- _TASK TO CARRY OUT_
Report every line of the records below that contains the word "token".

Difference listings
<<<<

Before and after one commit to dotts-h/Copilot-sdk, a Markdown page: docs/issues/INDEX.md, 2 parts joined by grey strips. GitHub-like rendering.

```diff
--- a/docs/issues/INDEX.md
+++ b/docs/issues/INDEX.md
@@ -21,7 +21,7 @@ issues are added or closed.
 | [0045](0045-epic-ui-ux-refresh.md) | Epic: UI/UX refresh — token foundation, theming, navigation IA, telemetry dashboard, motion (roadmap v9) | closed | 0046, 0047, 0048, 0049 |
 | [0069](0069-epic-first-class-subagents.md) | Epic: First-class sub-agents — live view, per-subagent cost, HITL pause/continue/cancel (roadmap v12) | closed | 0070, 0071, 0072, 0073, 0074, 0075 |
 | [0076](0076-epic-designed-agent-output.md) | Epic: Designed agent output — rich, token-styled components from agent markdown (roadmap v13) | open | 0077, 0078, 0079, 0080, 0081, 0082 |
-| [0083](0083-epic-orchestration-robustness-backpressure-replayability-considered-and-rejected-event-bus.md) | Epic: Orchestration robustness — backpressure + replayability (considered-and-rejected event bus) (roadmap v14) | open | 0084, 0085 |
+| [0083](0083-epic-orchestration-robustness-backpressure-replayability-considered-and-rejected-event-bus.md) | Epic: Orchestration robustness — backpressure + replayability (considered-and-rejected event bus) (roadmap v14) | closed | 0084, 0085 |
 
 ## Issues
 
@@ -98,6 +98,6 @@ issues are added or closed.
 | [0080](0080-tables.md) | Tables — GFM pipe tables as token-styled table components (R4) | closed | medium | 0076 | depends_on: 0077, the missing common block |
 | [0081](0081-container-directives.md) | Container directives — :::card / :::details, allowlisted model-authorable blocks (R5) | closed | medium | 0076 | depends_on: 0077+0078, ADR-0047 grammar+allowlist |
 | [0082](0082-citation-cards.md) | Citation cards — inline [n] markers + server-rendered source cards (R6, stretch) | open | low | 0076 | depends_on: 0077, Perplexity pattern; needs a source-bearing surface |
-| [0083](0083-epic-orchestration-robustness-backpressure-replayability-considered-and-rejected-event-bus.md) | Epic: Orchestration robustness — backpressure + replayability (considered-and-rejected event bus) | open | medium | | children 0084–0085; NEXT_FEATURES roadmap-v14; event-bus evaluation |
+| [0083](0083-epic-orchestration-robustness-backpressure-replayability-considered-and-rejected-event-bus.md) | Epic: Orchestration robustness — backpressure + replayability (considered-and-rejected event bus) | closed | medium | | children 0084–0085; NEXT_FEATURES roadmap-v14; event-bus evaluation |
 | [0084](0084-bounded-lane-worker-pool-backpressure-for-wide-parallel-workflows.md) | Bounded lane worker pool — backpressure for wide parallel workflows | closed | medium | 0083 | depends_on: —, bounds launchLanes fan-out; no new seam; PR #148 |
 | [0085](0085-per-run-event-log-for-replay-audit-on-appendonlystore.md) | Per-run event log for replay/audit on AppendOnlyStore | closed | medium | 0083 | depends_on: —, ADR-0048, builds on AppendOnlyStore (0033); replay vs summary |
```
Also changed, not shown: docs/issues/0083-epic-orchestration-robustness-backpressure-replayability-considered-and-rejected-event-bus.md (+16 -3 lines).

>>>>

- _COMPLETED TASK_
 | [0045](0045-epic-ui-ux-refresh.md) | Epic: UI/UX refresh — token foundation, theming, navigation IA, telemetry dashboard, motion (roadmap v9) | closed | 0046, 0047, 0048, 0049 |
 | [0076](0076-epic-designed-agent-output.md) | Epic: Designed agent output — rich, token-styled components from agent markdown (roadmap v13) | open | 0077, 0078, 0079, 0080, 0081, 0082 |
 | [0080](0080-tables.md) | Tables — GFM pipe tables as token-styled table components (R4) | closed | medium | 0076 | depends_on: 0077, the missing common block |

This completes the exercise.